Andrew shares the thinking and practices of Parse.ly’s fully distributed team, looking at the history underlying his way of managing the firm, the role of face-to-face communication, and how to work day-to-day in a distributed environment. It’s a good case study, conveying some great ideas.
Here’s the piece about the importance / role / benefits of face-to-face communication:
The biggest thing missing from fully distributed teams is true face-to-face communication. There are a lot of subjective qualities to this kind of communication — such as body language — that cause the brain to react slightly differently than other forms, such as written or even video conference. Having a face-to-face “kick-off” meeting among team members is critical to make the distributed team work smoothly. Not only does this humanize the relationships between team members in a way that audio/video simply doesn’t (seemingly for a lack of verisimilitude), but it also encourages some friendship and bonding relationships to form that are a bit tougher to facilitate via pure digital tools.
At Parse.ly, we have held several team retreats since our founding. We cook together, drink together, play poker, and hold competitions. We also have intense brainstorming sessions and even do a little free-form programming and hacking with one another. I call it a “workcation” because though everyone is working, everyone is also very relaxed and we try to pick backdrop environments that are vacation-like.

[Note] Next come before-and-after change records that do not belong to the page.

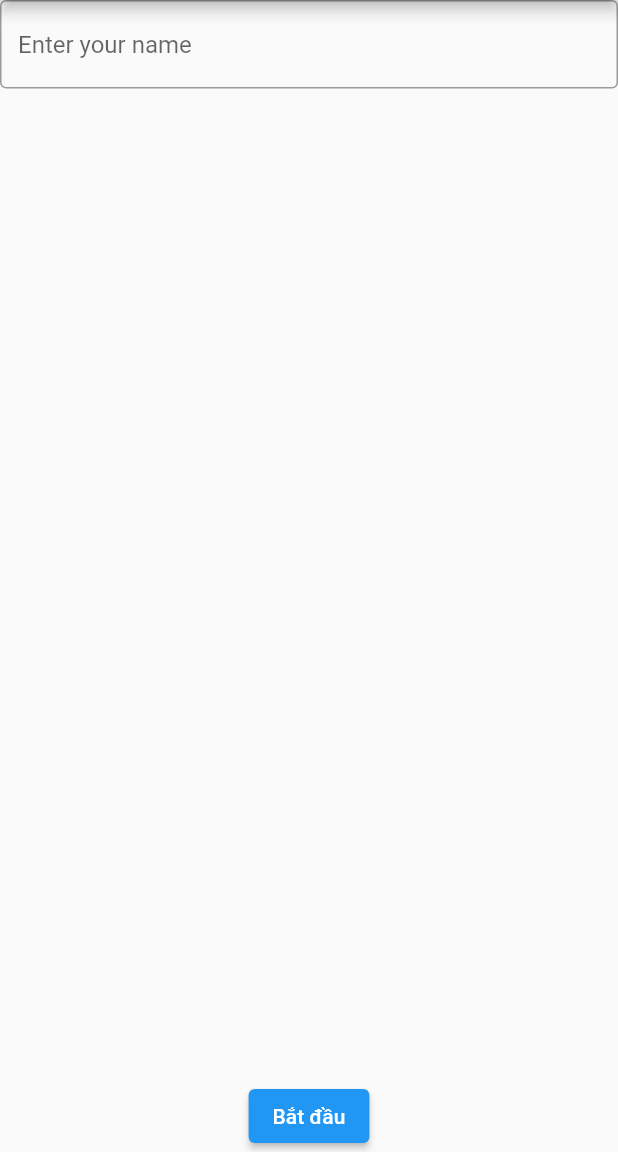
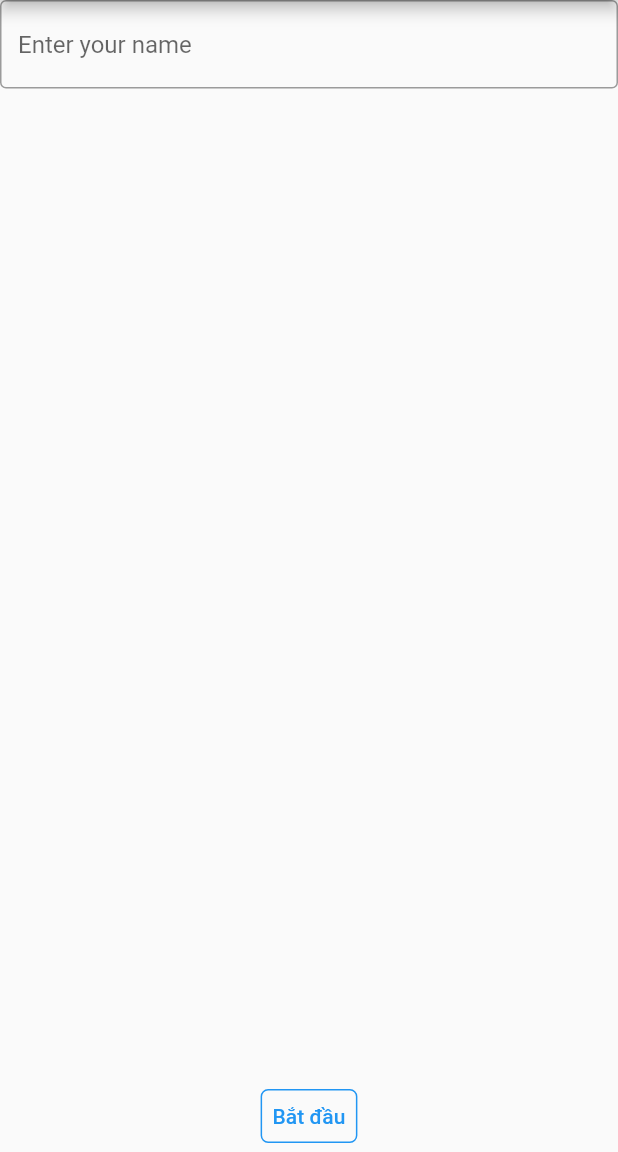
Before and after one commit to TVD98/funny_math_game, a Flutter app: the screen it shows after launch, on a phone screen of 412 x 824 dp, the part 84-1236 px from its top. Run offline on Flutter 3.47's test engine with Material 2 defaults, Android fonts, the phone set to English and light mode, and no system bars.

Commit message:
change border button

```diff
--- a/lib/main.dart
+++ b/lib/main.dart
@@ -86,10 +86,15 @@ class _MyHomePageState extends State<MyHomePage> {
           ),
         ),
         const Spacer(flex: 4),
-        ElevatedButton(
+        TextButton(
+          child: const Text('Bắt đầu'),
+          style: ButtonStyle(
+              shape: MaterialStateProperty.all<RoundedRectangleBorder>(
+                  RoundedRectangleBorder(
+                      borderRadius: BorderRadius.circular(5.0),
+                      side: const BorderSide(color: Colors.blue)))),
           onPressed: () {},
-          child: const Text('Bắt đầu'),
-        )
+        ),
       ])),
     );
   }
```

The retreats also engender a sense of empathy among team members. For example, they learn each other’s favorite sports teams, discuss books they’ve read recently, or share favorite productivity tips. These are details that come up more rarely in our “virtual office” because of the lack of idle moments — elevator rides, walks to lunch, etc. — that tend to occupy this role in co-located teams.